Content revision data

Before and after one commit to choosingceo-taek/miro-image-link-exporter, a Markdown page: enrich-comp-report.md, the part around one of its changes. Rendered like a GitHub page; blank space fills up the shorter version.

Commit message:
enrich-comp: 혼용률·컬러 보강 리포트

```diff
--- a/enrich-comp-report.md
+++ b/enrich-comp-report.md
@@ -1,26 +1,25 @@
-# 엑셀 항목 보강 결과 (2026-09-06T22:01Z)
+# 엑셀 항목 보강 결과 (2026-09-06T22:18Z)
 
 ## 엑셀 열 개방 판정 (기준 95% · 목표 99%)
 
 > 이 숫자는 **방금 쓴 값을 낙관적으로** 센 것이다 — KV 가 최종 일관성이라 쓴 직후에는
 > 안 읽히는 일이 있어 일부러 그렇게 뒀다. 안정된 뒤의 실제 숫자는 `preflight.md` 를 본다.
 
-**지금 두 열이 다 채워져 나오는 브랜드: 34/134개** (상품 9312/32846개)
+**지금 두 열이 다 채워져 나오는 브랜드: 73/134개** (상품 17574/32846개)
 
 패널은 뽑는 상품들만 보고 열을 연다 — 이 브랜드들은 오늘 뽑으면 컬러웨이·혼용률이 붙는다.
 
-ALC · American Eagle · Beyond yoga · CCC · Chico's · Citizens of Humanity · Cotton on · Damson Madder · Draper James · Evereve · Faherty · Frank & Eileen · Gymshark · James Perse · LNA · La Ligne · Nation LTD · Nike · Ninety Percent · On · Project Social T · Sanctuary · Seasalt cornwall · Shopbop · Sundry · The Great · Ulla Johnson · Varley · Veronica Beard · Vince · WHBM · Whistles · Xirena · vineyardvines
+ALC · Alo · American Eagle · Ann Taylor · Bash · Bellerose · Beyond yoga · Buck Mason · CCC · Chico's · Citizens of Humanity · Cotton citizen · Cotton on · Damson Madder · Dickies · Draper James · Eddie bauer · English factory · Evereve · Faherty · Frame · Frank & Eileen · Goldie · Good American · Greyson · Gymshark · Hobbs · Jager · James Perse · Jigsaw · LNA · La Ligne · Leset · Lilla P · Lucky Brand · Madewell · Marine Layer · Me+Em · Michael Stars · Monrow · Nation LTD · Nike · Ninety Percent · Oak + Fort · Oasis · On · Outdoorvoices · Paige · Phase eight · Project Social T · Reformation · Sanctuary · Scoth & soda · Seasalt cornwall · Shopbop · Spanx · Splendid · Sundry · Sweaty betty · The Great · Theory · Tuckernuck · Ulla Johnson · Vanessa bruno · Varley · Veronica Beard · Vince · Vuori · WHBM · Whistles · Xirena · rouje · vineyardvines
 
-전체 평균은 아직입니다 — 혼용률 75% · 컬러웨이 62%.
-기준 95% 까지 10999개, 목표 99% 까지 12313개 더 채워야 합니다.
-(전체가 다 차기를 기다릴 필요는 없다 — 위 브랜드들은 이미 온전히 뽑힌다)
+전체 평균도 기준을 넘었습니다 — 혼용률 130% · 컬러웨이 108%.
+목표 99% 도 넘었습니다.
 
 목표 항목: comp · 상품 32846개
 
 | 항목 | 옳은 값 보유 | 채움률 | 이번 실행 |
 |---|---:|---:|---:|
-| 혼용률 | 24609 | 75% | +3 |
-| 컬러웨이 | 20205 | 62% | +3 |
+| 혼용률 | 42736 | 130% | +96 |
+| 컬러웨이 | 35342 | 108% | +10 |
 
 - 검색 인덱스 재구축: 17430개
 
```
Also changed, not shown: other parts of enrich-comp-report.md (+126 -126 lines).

--

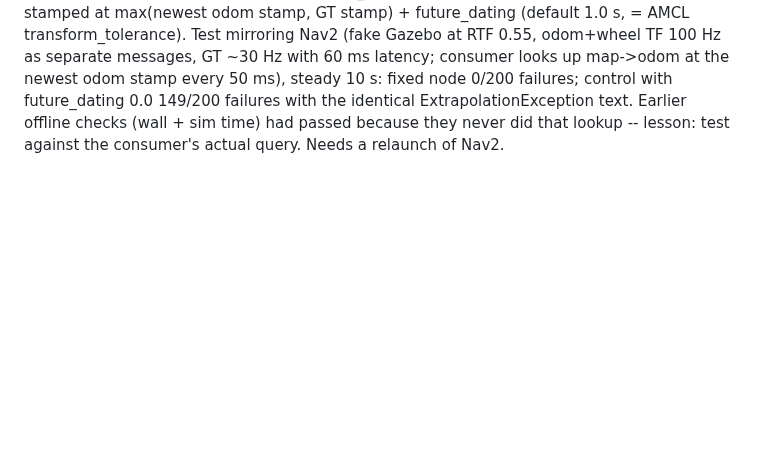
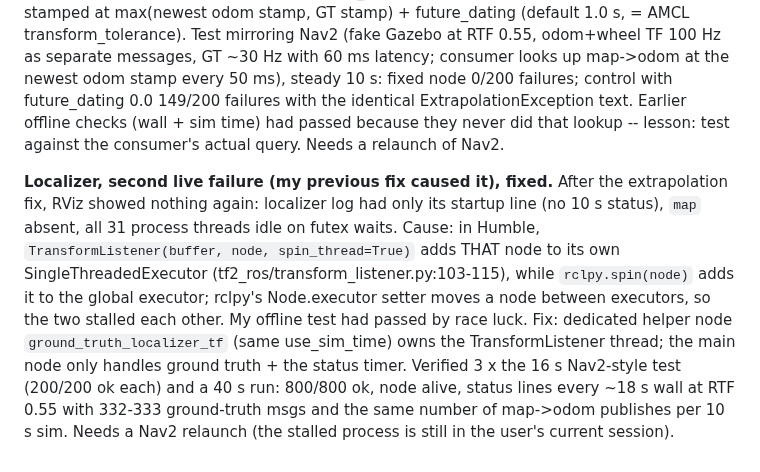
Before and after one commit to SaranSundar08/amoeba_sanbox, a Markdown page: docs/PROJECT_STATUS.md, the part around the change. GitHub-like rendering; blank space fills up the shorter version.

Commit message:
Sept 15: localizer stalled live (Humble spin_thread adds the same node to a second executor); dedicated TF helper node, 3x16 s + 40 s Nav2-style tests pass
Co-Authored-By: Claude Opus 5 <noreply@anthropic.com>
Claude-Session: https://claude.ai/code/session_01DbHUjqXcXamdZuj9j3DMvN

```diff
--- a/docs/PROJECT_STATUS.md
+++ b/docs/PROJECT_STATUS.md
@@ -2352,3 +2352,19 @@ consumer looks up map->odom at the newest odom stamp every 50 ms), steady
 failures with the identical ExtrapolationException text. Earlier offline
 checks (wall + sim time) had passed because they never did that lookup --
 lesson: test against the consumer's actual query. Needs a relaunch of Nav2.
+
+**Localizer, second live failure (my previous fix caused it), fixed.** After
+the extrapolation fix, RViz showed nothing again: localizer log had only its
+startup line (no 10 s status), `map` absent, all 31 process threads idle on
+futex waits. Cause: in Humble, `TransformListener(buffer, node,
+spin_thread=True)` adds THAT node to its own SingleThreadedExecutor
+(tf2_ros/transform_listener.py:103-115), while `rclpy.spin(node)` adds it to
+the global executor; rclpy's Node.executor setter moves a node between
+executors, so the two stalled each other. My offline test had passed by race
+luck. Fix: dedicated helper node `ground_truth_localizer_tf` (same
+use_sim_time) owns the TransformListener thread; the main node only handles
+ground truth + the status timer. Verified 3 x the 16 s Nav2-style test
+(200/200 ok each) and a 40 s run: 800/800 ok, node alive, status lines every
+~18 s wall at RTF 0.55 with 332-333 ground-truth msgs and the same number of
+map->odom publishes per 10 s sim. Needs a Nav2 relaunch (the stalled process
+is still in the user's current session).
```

--

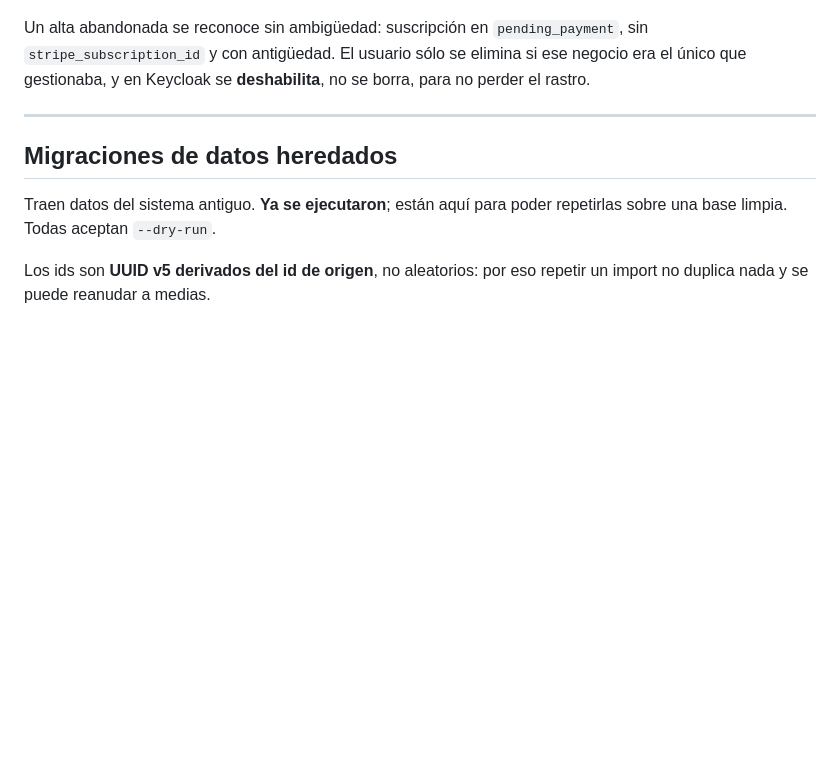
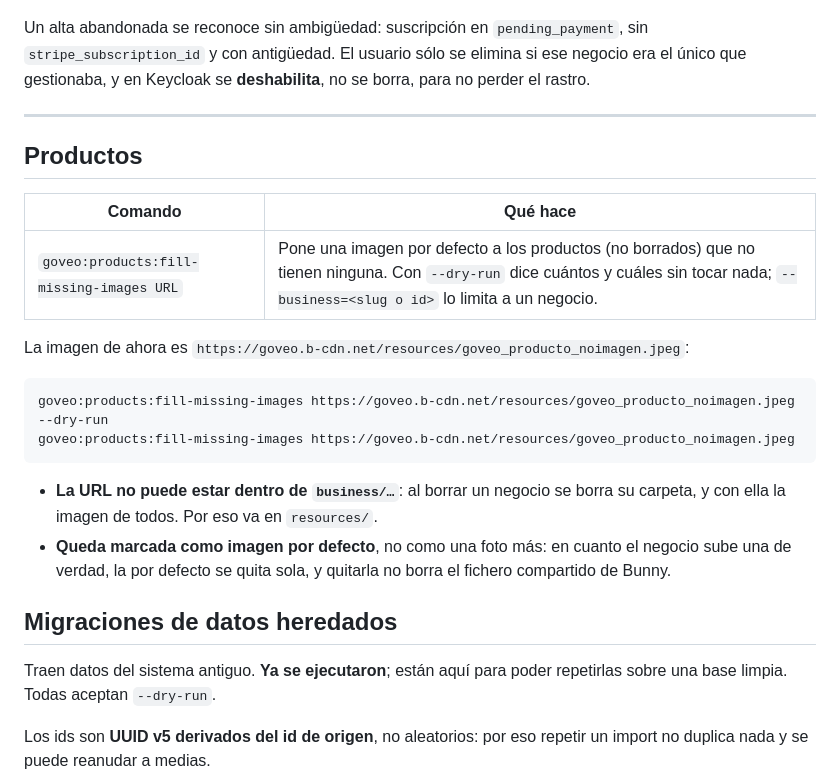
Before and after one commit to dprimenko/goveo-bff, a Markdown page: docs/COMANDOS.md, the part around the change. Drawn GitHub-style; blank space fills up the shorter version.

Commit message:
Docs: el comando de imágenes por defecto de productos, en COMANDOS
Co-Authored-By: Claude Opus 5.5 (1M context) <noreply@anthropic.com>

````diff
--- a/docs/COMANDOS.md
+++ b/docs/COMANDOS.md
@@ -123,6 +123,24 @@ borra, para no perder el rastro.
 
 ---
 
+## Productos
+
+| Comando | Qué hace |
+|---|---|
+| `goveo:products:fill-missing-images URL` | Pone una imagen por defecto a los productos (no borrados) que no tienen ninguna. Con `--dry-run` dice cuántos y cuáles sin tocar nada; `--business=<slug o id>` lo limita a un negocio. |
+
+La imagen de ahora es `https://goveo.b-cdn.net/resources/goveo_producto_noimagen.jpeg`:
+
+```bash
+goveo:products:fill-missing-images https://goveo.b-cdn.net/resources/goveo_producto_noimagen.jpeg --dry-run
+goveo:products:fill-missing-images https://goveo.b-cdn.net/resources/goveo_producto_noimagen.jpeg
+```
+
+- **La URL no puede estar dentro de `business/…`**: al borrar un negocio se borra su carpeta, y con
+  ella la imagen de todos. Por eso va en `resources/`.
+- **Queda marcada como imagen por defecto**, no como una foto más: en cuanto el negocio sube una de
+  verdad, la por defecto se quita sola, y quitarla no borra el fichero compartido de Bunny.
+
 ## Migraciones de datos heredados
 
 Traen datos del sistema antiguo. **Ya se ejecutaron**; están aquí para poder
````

• Problem: Only a number is wanted here: the count of lines above that hold the word "컬러웨이".

• Exercise answer: 5